Try it:
Where does the string "user" appear in the records? Copy each line that holds it.

=-=-=-=-=

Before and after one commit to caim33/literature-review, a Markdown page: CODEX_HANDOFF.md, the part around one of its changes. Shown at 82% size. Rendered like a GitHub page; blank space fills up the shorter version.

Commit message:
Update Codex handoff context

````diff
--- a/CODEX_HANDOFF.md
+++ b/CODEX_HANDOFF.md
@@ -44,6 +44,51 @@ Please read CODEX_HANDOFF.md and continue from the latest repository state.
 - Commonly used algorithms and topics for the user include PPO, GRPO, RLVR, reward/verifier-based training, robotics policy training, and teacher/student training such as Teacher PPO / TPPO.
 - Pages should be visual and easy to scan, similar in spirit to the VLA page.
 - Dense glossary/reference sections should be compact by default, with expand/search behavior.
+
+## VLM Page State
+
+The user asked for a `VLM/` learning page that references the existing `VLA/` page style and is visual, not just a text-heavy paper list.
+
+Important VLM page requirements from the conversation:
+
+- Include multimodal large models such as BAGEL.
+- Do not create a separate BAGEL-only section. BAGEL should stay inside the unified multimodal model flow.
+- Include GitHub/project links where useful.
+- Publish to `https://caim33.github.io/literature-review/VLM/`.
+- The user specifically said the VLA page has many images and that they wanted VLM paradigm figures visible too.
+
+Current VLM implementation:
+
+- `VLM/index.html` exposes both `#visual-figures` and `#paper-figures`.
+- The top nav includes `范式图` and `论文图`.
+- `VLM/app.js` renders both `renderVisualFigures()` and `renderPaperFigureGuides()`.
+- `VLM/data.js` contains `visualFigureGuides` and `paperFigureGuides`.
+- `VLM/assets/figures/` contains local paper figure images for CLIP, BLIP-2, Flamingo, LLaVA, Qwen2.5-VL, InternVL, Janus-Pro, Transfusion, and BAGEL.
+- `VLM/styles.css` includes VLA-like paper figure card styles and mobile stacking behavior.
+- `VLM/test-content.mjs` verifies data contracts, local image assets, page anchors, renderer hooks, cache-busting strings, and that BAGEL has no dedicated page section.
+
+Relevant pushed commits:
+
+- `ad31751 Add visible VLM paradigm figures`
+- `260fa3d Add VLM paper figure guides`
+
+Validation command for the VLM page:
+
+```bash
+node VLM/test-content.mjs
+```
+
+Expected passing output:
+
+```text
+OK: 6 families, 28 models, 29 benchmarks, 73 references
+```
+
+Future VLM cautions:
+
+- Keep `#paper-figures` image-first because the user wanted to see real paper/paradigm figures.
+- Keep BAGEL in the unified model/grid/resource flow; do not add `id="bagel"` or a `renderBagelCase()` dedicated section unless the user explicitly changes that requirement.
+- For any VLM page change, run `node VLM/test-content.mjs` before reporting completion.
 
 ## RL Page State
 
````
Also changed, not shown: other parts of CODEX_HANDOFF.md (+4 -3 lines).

=-=-=-=-=

Exercise response:
 - Commonly used algorithms and topics for the user include PPO, GRPO, RLVR, reward/verifier-based training, robotics policy training, and teacher/student training such as Teacher PPO / TPPO.
+The user asked for a `VLM/` learning page that references the existing `VLA/` page style and is visual, not just a text-heavy paper list.
+- The user specifically said the VLA page has many images and that they wanted VLM paradigm figures visible too.
+- Keep `#paper-figures` image-first because the user wanted to see real paper/paradigm figures.
+- Keep BAGEL in the unified model/grid/resource flow; do not add `id="bagel"` or a `renderBagelCase()` dedicated section unless the user explicitly changes that requirement.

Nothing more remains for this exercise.